Since 1 January 2008, owners of residential and non-residential buildings in the Netherlands are required to supply new tenants and buyers with an energy label for the building. The energy label is an indication of the standardised energy use of the building, and is intended to give (potential) buyers or tenants an insight into which energy-saving measures can be applied. The energy label affords tenants and buyers the opportunity to compare the energy qualities of similar-sized buildings. These qualities are assessed independently of the behaviour of the eventual user, and therefore assess only the energy-related characteristics of the building. The energy label shows the category in which a home or building is classified. It also presents a number of possible energy-saving options.

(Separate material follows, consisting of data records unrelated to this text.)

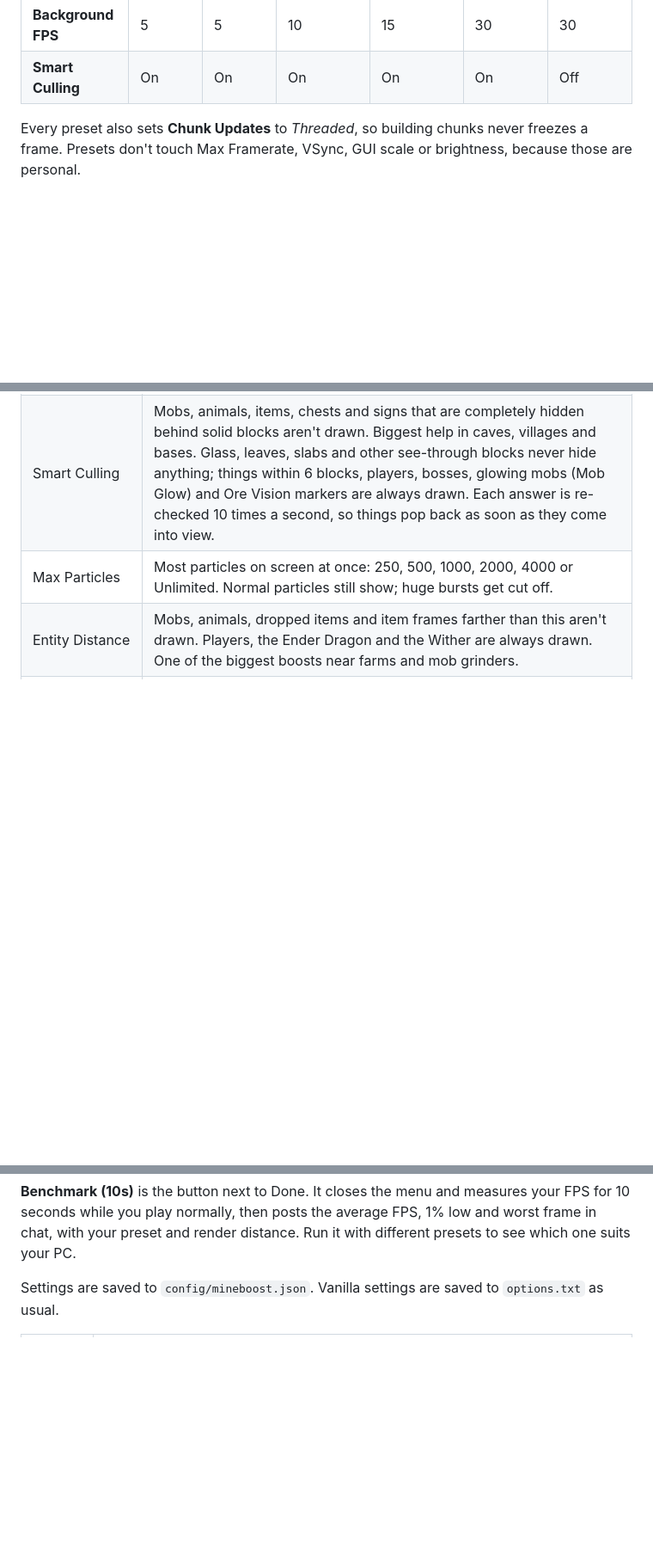
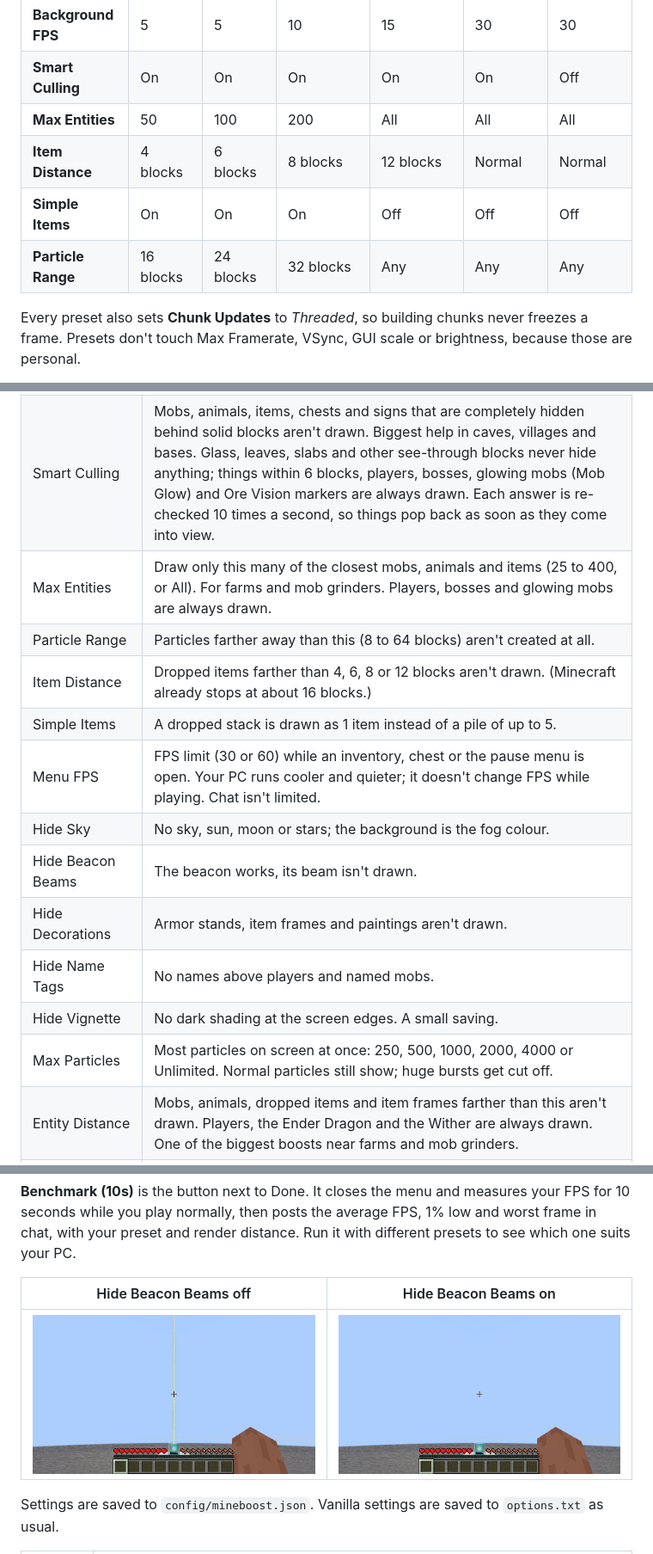
Before and after one commit to peachiu/MineMenu, a Markdown page: mineboost/README.md, 3 parts joined by grey strips. Shown at 86% size. Drawn GitHub-style; pictures changed too: minemeboost/docs/beacon-beam-off.png (added), minemeboost/docs/beacon-beam-on.png (added); blank space fills up the shorter version.

```diff
--- a/mineboost/README.md
+++ b/mineboost/README.md
@@ -60,6 +60,10 @@ No mod can promise a fixed number like "50× more FPS". The biggest gains come f
 | **Animated textures** | Off | Off | On | On | On | On |
 | **Background FPS** | 5 | 5 | 10 | 15 | 30 | 30 |
 | **Smart Culling** | On | On | On | On | On | Off |
+| **Max Entities** | 50 | 100 | 200 | All | All | All |
+| **Item Distance** | 4 blocks | 6 blocks | 8 blocks | 12 blocks | Normal | Normal |
+| **Simple Items** | On | On | On | Off | Off | Off |
+| **Particle Range** | 16 blocks | 24 blocks | 32 blocks | Any | Any | Any |
 
 Every preset also sets **Chunk Updates** to *Threaded*, so building chunks never freezes a frame. Presets don't touch Max Framerate, VSync, GUI scale or brightness, because those are personal.
 
@@ -71,6 +75,16 @@ The active preset gets a ✔. Change any setting afterwards and the ✔ goes awa
 |---|---|
 | FPS Target (Smart Render Distance) | Pick 30, 45, 60, 75, 90, 120 or 144 FPS. Once a second MineBoost checks your average FPS over the last 3 seconds: below 90% of the target it lowers the render distance (by 2 if you're far below), and well above it raises it again, but never above the distance you chose and never below 4. It waits 5 seconds after each change for the chunks to reload, and only adjusts while you're playing (not in menus or alt-tabbed). With it on, the FPS overlay also shows the current render distance. |
 | Smart Culling | Mobs, animals, items, chests and signs that are completely hidden behind solid blocks aren't drawn. Biggest help in caves, villages and bases. Glass, leaves, slabs and other see-through blocks never hide anything; things within 6 blocks, players, bosses, glowing mobs (Mob Glow) and Ore Vision markers are always drawn. Each answer is re-checked 10 times a second, so things pop back as soon as they come into view. |
+| Max Entities | Draw only this many of the closest mobs, animals and items (25 to 400, or All). For farms and mob grinders. Players, bosses and glowing mobs are always drawn. |
+| Particle Range | Particles farther away than this (8 to 64 blocks) aren't created at all. |
+| Item Distance | Dropped items farther than 4, 6, 8 or 12 blocks aren't drawn. (Minecraft already stops at about 16 blocks.) |
+| Simple Items | A dropped stack is drawn as 1 item instead of a pile of up to 5. |
+| Menu FPS | FPS limit (30 or 60) while an inventory, chest or the pause menu is open. Your PC runs cooler and quieter; it doesn't change FPS while playing. Chat isn't limited. |
+| Hide Sky | No sky, sun, moon or stars; the background is the fog colour. |
+| Hide Beacon Beams | The beacon works, its beam isn't drawn. |
+| Hide Decorations | Armor stands, item frames and paintings aren't drawn. |
+| Hide Name Tags | No names above players and named mobs. |
+| Hide Vignette | No dark shading at the screen edges. A small saving. |
 | Max Particles | Most particles on screen at once: 250, 500, 1000, 2000, 4000 or Unlimited. Normal particles still show; huge bursts get cut off. |
 | Entity Distance | Mobs, animals, dropped items and item frames farther than this aren't drawn. Players, the Ender Dragon and the Wither are always drawn. One of the biggest boosts near farms and mob grinders. |
 | Chests & Signs | Chests, signs, banners, heads and beds farther than this aren't drawn. Great for big bases and storage rooms. |
@@ -83,6 +97,10 @@ The active preset gets a ✔. Change any setting afterwards and the ✔ goes awa
 **Auto Preset** is the first button at the bottom. It closes the menu and tries the presets from Ultra down, about 7 seconds each (3 to let the chunks reload, 4 to measure), and keeps the best looking one that reaches your FPS Target (or 60 FPS if FPS Target is off). The result is posted in chat. Keep playing normally while it runs.
 
 **Benchmark (10s)** is the button next to Done. It closes the menu and measures your FPS for 10 seconds while you play normally, then posts the average FPS, 1% low and worst frame in chat, with your preset and render distance. Run it with different presets to see which one suits your PC.
+
+| Hide Beacon Beams off | Hide Beacon Beams on |
+|---|---|
+| ![Beacon beam](../minemeboost/docs/beacon-beam-off.png) | ![No beacon beam](../minemeboost/docs/beacon-beam-on.png) |
 
 Settings are saved to `config/mineboost.json`. Vanilla settings are saved to `options.txt` as usual.
 
```
Also changed, not shown: other parts of mineboost/README.md (+2 -2 lines), .github/release-notes/v3.2.0.md (added, +27 -0 lines), README.md (+13 -3 lines), mineboost/release-notes/v2.2.0.md (added, +25 -0 lines), minemeboost/README.md (+4 -4 lines), minemeboost/release-notes/v3.2.0.md (added, +43 -0 lines), 5 other files.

Buildings in category A have few possibilities to save more energy, while for those in category G there are a lot of possibilities. In addition, the label also shows the energy index. This is calculated on the basis of the characteristics of the building, installations in the building and the - standardised - behaviour of residents or users of the building. It also shows the standardised energy consumption. The energy label requirement for dwellings is laid down in the European Energy Performance of Buildings Directive, which aims to improve energy performance of buildings in the European Community. The directive also provides in certain exemptions, for example for historic buildings and churches. There is also a transitional regulation for buildings for which a energy performance recommendation was issued between 1 July 2002 and 1 January 2008.
More information can be found on the website of SenterNovem